This was an increase of Sh207bn in one month, a datum which pricked the ears of economic observers, pointedly musing that this was reckless to say the least.
Not everyone would agree, as it all depends on how the cash is to be used, if put to productive use, or in ‘conference tourism’ as of old.
Stating out the components of the surge in the debt stock, the MER presentation said that government securities, namely Treasury bills and bonds issued for Budget financing in August 2017 amounted to Sh542.3bn, of which Sh357.7bnwere Treasury bills and Sh184.7bn as government bonds.
This was just a month, albeit dizzying, of how the debt stock has been rising over the past year, as on an annual basis, the debt stock rose by Sh2.4trn from August 2016 to the month under review. It was an increase of Sh207.8bn from July 2017 and by Sh2,380.2bn as from August 2016.
While critics focus on sizes of debt stock surge and put up nearly fictitious info-bytes as to debt per capita levels, what our children and grandchildren will have to pay, the real lesson can be gleaned elsewhere.
It is in the relative importance of the debt stock and its economic impact, visible or invisible to the naked eye, which helps to grasp in a rapid way how economic growth is tailored, and hopefully this can be added to the design, policy planning.
When such lessons can’t be learned, an economy slides on and on until external shock visits upon it, and is redesigned.
There is something marginally comparable between the Sh542.3bn debt collected in government negotiable assets in one month, and the Sh700bn in public sector corporate deposits in commercial banks withdrawn mid-2016 and placed in the Bank of Tanzania.
The monthly amount is anywhere around two thirds of the deposits figure, and yet economic effects of the two sets of measures are incomparable.
In the first case, of the taking in of Sh542.3bn in Treasury bills and government bonds, one likely effect is taming inflation but little credit impact.
Using that money in purchasing government stock can distantly be said to have had a credit impact in that were it directed to fixed deposits in banks it would boost credit somewhat. It would depend on what term deposit is given in each case, as the longer the deposit the more it can be cycled for loans. It is rather hypothetical.
Public sector corporate deposits were, on the contrary, a nearly fixed or permanent facility at the disposal of commercial banks, which they could lean upon in lending knowing that they had ‘call deposits’ in case their cash flow situation tightened up.

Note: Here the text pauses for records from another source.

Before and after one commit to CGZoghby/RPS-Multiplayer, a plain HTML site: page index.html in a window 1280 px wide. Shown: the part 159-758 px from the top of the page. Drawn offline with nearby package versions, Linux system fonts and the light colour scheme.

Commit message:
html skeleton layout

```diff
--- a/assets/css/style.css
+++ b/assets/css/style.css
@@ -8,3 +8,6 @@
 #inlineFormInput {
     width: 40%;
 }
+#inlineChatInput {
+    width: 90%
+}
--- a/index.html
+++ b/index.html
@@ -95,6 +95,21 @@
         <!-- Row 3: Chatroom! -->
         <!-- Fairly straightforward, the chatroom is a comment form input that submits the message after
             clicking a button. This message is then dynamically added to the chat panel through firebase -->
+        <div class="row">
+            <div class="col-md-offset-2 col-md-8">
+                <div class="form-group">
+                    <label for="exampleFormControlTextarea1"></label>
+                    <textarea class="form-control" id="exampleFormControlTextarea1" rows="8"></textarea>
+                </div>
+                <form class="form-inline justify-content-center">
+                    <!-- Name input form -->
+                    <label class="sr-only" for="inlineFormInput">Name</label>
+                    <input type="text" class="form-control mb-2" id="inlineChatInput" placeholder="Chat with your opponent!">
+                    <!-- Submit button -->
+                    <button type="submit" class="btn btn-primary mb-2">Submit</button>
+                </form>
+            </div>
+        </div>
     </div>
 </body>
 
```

Removing the corporate deposits pushed aside plenty of credit demand for which the reason for being accepted was that compulsive repayment by a certain date, with no reference to chances of realization of collateral, was low at the time that public sector corporate deposits remained in commercial banks.
Thus, while the total amounts removed are comparable to money mopped up for the Treasury in market operations, the net impact is not comparable.

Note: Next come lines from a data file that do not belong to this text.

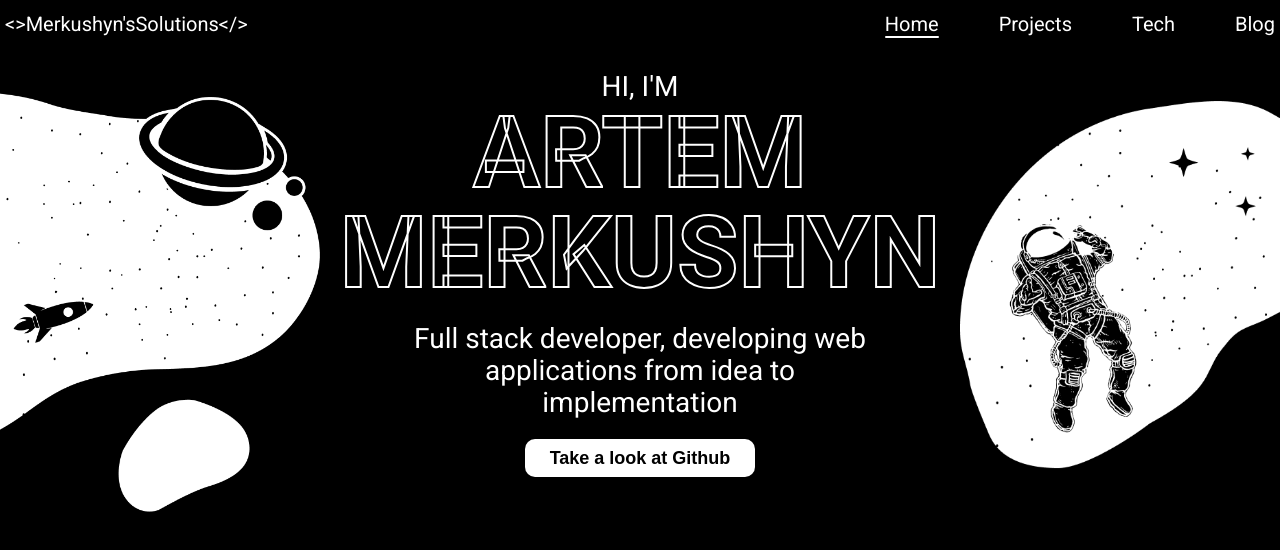
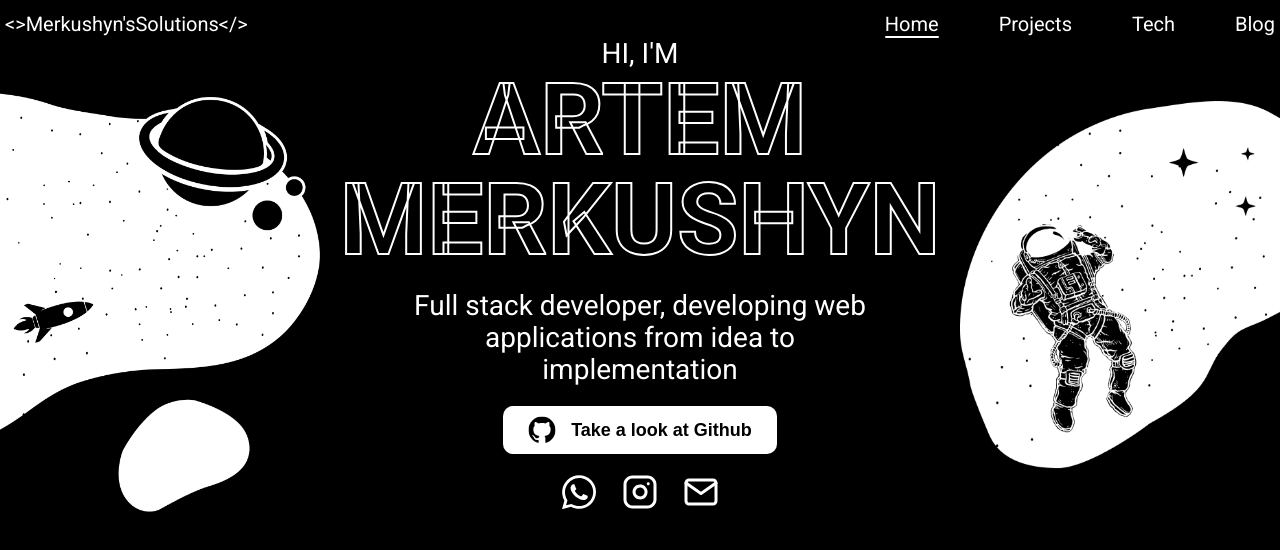
Before and after one commit to ArtemMerkushyn/byMerkushyn, a React (Create React App) app: page / in a window 1280 px wide. Shown: the top 550 px of the page. Built offline with nearby package versions, Linux system fonts and the light colour scheme.

Commit message:
created a component to store all svg icons

```diff
--- /dev/null
+++ b/src/components/Icons/Icons.jsx
@@ -0,0 +1,104 @@
+import PropTypes from 'prop-types';
+
+const Icons = ({ icon }) => {
+  const icons = {
+    gitHub: (
+        <svg
+          width="28"
+          height="28"
+          viewBox="0 0 28 28"
+          fill="none"
+          xmlns="http://www.w3.org/2000/svg"
+        >
+          <desc>Created with Pixso.</desc>
+          <defs>
+            <clipPath id="clip1386_444">
+              <rect
+                id="Frame"
+                rx="0" // Изменено значение на 0
+                width="27"
+                height="27"
+                transform="translate(0.5 0.5)"
+                fill="white"
+                fillOpacity="0"
+              />
+            </clipPath>
+          </defs>
+          <rect
+            id="Frame"
+            rx="0" // Изменено значение на 0
+            width="27"
+            height="27"
+            transform="translate(0.5 0.5)"
+            fill="#FFFFFF"
+            fillOpacity="0"
+          />
+          <g clipPath="url(#clip1386_444)">
+            <path
+              id="Vector"
+              d="M13.99 0.46C6.52 0.46 0.46 6.52 0.46 14C0.46 19.97 4.34 25.05 9.72 26.84C10.39 26.96 10.64 26.54 10.64 26.18C10.64 25.86 10.63 25.01 10.62 23.88C6.86 24.7 6.06 22.07 6.06 22.07C5.45 20.5 4.56 20.09 4.56 20.09C3.33 19.25 4.65 19.27 4.65 19.27C6.01 19.36 6.73 20.66 6.73 20.66C7.93 22.73 9.89 22.13 10.67 21.79C10.79 20.91 11.14 20.31 11.52 19.98C8.52 19.63 5.36 18.47 5.36 13.29C5.36 11.81 5.89 10.6 6.75 9.66C6.61 9.31 6.15 7.94 6.89 6.07C6.89 6.07 8.02 5.71 10.61 7.46C11.69 7.16 12.84 7.01 14 7.01C15.15 7.01 16.3 7.16 17.38 7.46C19.97 5.71 21.1 6.07 21.1 6.07C21.84 7.94 21.38 9.31 21.24 9.66C22.1 10.6 22.63 11.81 22.63 13.29C22.63 18.49 19.46 19.63 16.45 19.97C16.93 20.38 17.37 21.21 17.37 22.47C17.37 24.28 17.35 25.74 17.35 26.18C17.35 26.55 17.59 26.97 18.28 26.84C23.65 25.04 27.53 19.97 27.53 14C27.53 6.52 21.47 0.46 13.99 0.46Z"
+              fillOpacity="1"
+              fillRule="evenodd"
+            />
+          </g>
+        </svg>
+      ),
+      whatsapp: (
+        <svg width="36.000000" height="36.000000" viewBox="0 0 36 36" fill="none" xmlns="http://www.w3.org/2000/svg">
+            <desc>
+                    Created with Pixso.
+            </desc>
+            <defs>
+                <clipPath id="clip1370_1336">
+                    <rect rx="-0.500000" width="35.000000" height="35.000000" transform="translate(0.500000 0.500000)" fill="white" fill-opacity="0"/>
+                </clipPath>
+            </defs>
+            <rect rx="-0.500000" width="35.000000" height="35.000000" transform="translate(0.500000 0.500000)" fill="#FFFFFF" fill-opacity="0"/>
+            <g clip-path="url(#clip1370_1336)">
+                <path d="M25.93 21.58C25.59 21.41 23.37 20.39 23.03 20.22C22.69 20.05 22.35 20.05 22 20.39C21.66 20.73 20.98 21.75 20.64 22.09C20.47 22.43 20.12 22.43 19.78 22.26C18.59 21.75 17.39 21.07 16.37 20.22C15.51 19.37 14.66 18.35 13.98 17.33C13.81 16.99 13.98 16.65 14.15 16.48C14.32 16.31 14.49 15.97 14.83 15.8C15 15.63 15.17 15.29 15.17 15.13C15.34 14.96 15.34 14.62 15.17 14.45C15 14.28 14.15 12.24 13.81 11.39C13.63 10.2 13.29 10.2 12.95 10.2C12.78 10.2 12.44 10.2 12.1 10.2C11.76 10.2 11.24 10.54 11.07 10.71C10.05 11.73 9.54 12.92 9.54 14.28C9.71 15.8 10.22 17.33 11.24 18.69C13.12 21.41 15.51 23.61 18.42 24.97C19.27 25.31 19.95 25.65 20.81 25.82C21.66 26.16 22.52 26.16 23.54 25.99C24.74 25.82 25.76 24.97 26.44 23.95C26.79 23.27 26.79 22.6 26.62 21.92C26.62 21.92 26.27 21.75 25.93 21.58ZM30.2 6.13C23.54 -0.5 12.78 -0.5 6.12 6.13C0.65 11.56 -0.37 19.88 3.39 26.5L1 35.16L10.05 32.78C12.61 34.14 15.34 34.82 18.08 34.82C27.47 34.82 34.98 27.35 34.98 18.01C35.16 13.6 33.28 9.35 30.2 6.13ZM25.59 29.9C23.37 31.25 20.81 32.1 18.08 32.1C15.51 32.1 13.12 31.42 10.9 30.24L10.39 29.9L5.09 31.25L6.46 26.16L6.12 25.65C2.02 18.86 4.07 10.37 10.73 6.13C17.39 1.88 25.93 4.09 30.03 10.54C34.13 17.16 32.25 25.82 25.59 29.9Z" fill-opacity="1.000000" fill-rule="nonzero"/>
+            </g>
+        </svg>
+      ),
+      instagram: (
+        <svg class="icon" width="36" height="36" viewBox="0 0 36 36" fill="none" xmlns="http://www.w3.org/2000/svg">
+            <desc>Created with Pixso.</desc>
+            <defs>
+                <clipPath id="clip1370_1338">
+                    <rect rx="-0.500000" width="35" height="35" transform="translate(0.5 0.5)" fill-opacity="0"/>
+                </clipPath>
+            </defs>
+            <rect rx="-0.500000" width="35" height="35" transform="translate(0.5 0.5)" fill-opacity="0"/>
+            <g clip-path="url(#clip1370_1338)">
+                <path d="M10.5 4.5C7.18 4.5 4.5 7.18 4.5 10.5L4.5 25.5C4.5 28.81 7.18 31.5 10.5 31.5L25.5 31.5C28.81 31.5 31.5 28.81 31.5 25.5L31.5 10.5C31.5 7.18 28.81 4.5 25.5 4.5L10.5 4.5ZM1.5 10.5C1.5 5.52 5.52 1.5 10.5 1.5L25.5 1.5C30.47 1.5 34.5 5.52 34.5 10.5L34.5 25.5C34.5 30.47 30.47 34.5 25.5 34.5L10.5 34.5C5.52 34.5 1.5 30.47 1.5 25.5L1.5 10.5Z" fill-opacity="1.000000" fill-rule="evenodd"/>
+                <path d="M18.72 13.48C17.78 13.34 16.83 13.5 15.99 13.94C15.15 14.37 14.47 15.06 14.04 15.91C13.61 16.75 13.47 17.71 13.62 18.65C13.77 19.58 14.21 20.44 14.88 21.11C15.55 21.78 16.41 22.22 17.35 22.37C18.28 22.52 19.24 22.38 20.08 21.95C20.93 21.52 21.62 20.84 22.05 20C22.49 19.16 22.65 18.21 22.51 17.27C22.37 16.32 21.92 15.43 21.24 14.75C20.56 14.07 19.68 13.62 18.72 13.48ZM14.61 11.27C16.01 10.55 17.6 10.28 19.16 10.51C20.75 10.75 22.23 11.49 23.36 12.63C24.5 13.76 25.24 15.24 25.48 16.83C25.71 18.39 25.44 19.98 24.72 21.38C23.99 22.78 22.84 23.92 21.43 24.63C20.02 25.34 18.43 25.59 16.87 25.33C15.31 25.08 13.87 24.35 12.76 23.23C11.64 22.12 10.91 20.68 10.66 19.12C10.4 17.56 10.65 15.97 11.36 14.56C12.07 13.15 13.21 12 14.61 11.27Z" fill-opacity="1.000000" fill-rule="evenodd"/>
+                <path d="M24.75 9.75C24.75 8.92 25.42 8.25 26.25 8.25L26.26 8.25C27.09 8.25 27.76 8.92 27.76 9.75C27.76 10.57 27.09 11.25 26.26 11.25L26.25 11.25C25.42 11.25 24.75 10.57 24.75 9.75Z" fill-opacity="1.000000" fill-rule="evenodd"/>
+            </g>
+        </svg>
+      ),
+      mail: (
+        <svg width="36.000000" height="36.000000" viewBox="0 0 36 36" fill="none" xmlns="http://www.w3.org/2000/svg">
+            <desc>
+                    Created with Pixso.
+            </desc>
+            <defs>
+                <clipPath id="clip1386_446">
+                    <rect rx="-0.500000" width="35.000000" height="35.000000" transform="translate(0.500000 0.500000)" fill="white" fill-opacity="0"/>
+                </clipPath>
+            </defs>
+            <rect rx="-0.500000" width="35.000000" height="35.000000" transform="translate(0.500000 0.500000)" fill-opacity="0"/>
+            <g clip-path="url(#clip1386_446)">
+                <path d="M6 7.5C5.17 7.5 4.5 8.17 4.5 9L4.5 27C4.5 27.82 5.17 28.5 6 28.5L30 28.5C30.82 28.5 31.5 27.82 31.5 27L31.5 9C31.5 8.17 30.82 7.5 30 7.5L6 7.5ZM1.5 9C1.5 6.52 3.52 4.5 6 4.5L30 4.5C32.47 4.5 34.5 6.52 34.5 9L34.5 27C34.5 29.47 32.47 31.5 30 31.5L6 31.5C3.52 31.5 1.5 29.47 1.5 27L1.5 9Z" fill-opacity="1.000000" fill-rule="evenodd"/>
+                <path d="M1.77 8.13C2.24 7.46 3.18 7.29 3.86 7.77L18 17.66L32.13 7.77C32.81 7.29 33.75 7.46 34.22 8.13C34.7 8.81 34.53 9.75 33.86 10.22L18.86 20.72C18.34 21.09 17.65 21.09 17.13 20.72L2.13 10.22C1.46 9.75 1.29 8.81 1.77 8.13Z" fill-opacity="1.000000" fill-rule="evenodd"/>
+            </g>
+        </svg>
+      ),
+  };
+
+  return icons[icon];
+};
+
+Icons.propTypes = {
+  icon: PropTypes.string,
+};
+
+export default Icons;
--- a/src/components/btns/btn1/Btn1.jsx
+++ b/src/components/btns/btn1/Btn1.jsx
@@ -1,10 +1,12 @@
+import Icons from '../../Icons/Icons';
 import styles from './btn1.module.scss';
 
 export const Btn1 = ({ text, url }) => {
-    // щоб запобігти доступу нової сторінки до вихідної за допомогою window.opener
+    // rel="noopener noreferrer" - щоб запобігти доступу нової сторінки до вихідної за допомогою window.opener
     return (
         <button className={styles.btn}>
             <a className={styles.btn__link} href={url} target='_blank' rel="noopener noreferrer">
+                <Icons icon={'gitHub'}/>
                 <span>{text}</span>
             </a>
         </button>
--- a/src/components/btns/btn1/btn1.module.scss
+++ b/src/components/btns/btn1/btn1.module.scss
@@ -20,6 +20,10 @@
         cursor: pointer;
         transition: all .2s linear;
 
+        svg {
+            fill: $primary-background;
+        }
+
         &:hover {
             background: rgba($color: $primary-color, $alpha: .8);
         }
--- /dev/null
+++ b/src/components/contacts/Contacts.jsx
@@ -0,0 +1,12 @@
+import Icons from "../Icons/Icons"
+import styles from './contacts.module.scss';
+
+export const Contacts = () => {
+  return (
+    <div className={styles.contacts}>
+        <Icons icon={'whatsapp'}/>
+        <Icons icon={'instagram'}/>
+        <Icons icon={'mail'}/>
+    </div>
+  )
+}
--- /dev/null
+++ b/src/components/contacts/contacts.module.scss
@@ -0,0 +1,13 @@
+@import '../../styles/variables';
+
+.contacts {
+    display: flex;
+    justify-content: center;
+    gap: 25px;
+
+    svg {
+        fill: $primary-color;
+        width: 36px;
+        height: 36px;
+    }
+}
--- a/src/pages/Main/Main.jsx
+++ b/src/pages/Main/Main.jsx
@@ -1,4 +1,5 @@
 import { Btn1 } from '../../components/btns/btn1/Btn1.jsx';
+import { Contacts } from '../../components/contacts/Contacts.jsx';
 import styles from './main.module.scss';
 
 export const Main = () => {
@@ -11,6 +12,7 @@ export const Main = () => {
                     <p>Full stack developer, developing web applications from idea to implementation</p>
                 </div>
                 <Btn1 text={'Take a look at Github'} url={'https://github.com/ArtemMerkushyn'}/>
+                <Contacts/>
             </div>
             <img className={styles.hero__img1} src="/img/hero/hero1.png" alt="hero" />
             <img className={styles.hero__img2} src="/img/hero/hero2.png" alt="hero" />
--- a/src/pages/Main/main.module.scss
+++ b/src/pages/Main/main.module.scss
@@ -14,6 +14,10 @@
         width: 100%;
         padding: $padding-container;
         margin: -48px auto 0;
+
+        button {
+            margin-bottom: 20px;
+        }
     }
 
     &__content {
```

Free funds in investors’ hands flowed to the government for project implementation, with little impact on credit, while removing Sh700bn/- led to a drying up of credit, and foreign trade nosedive.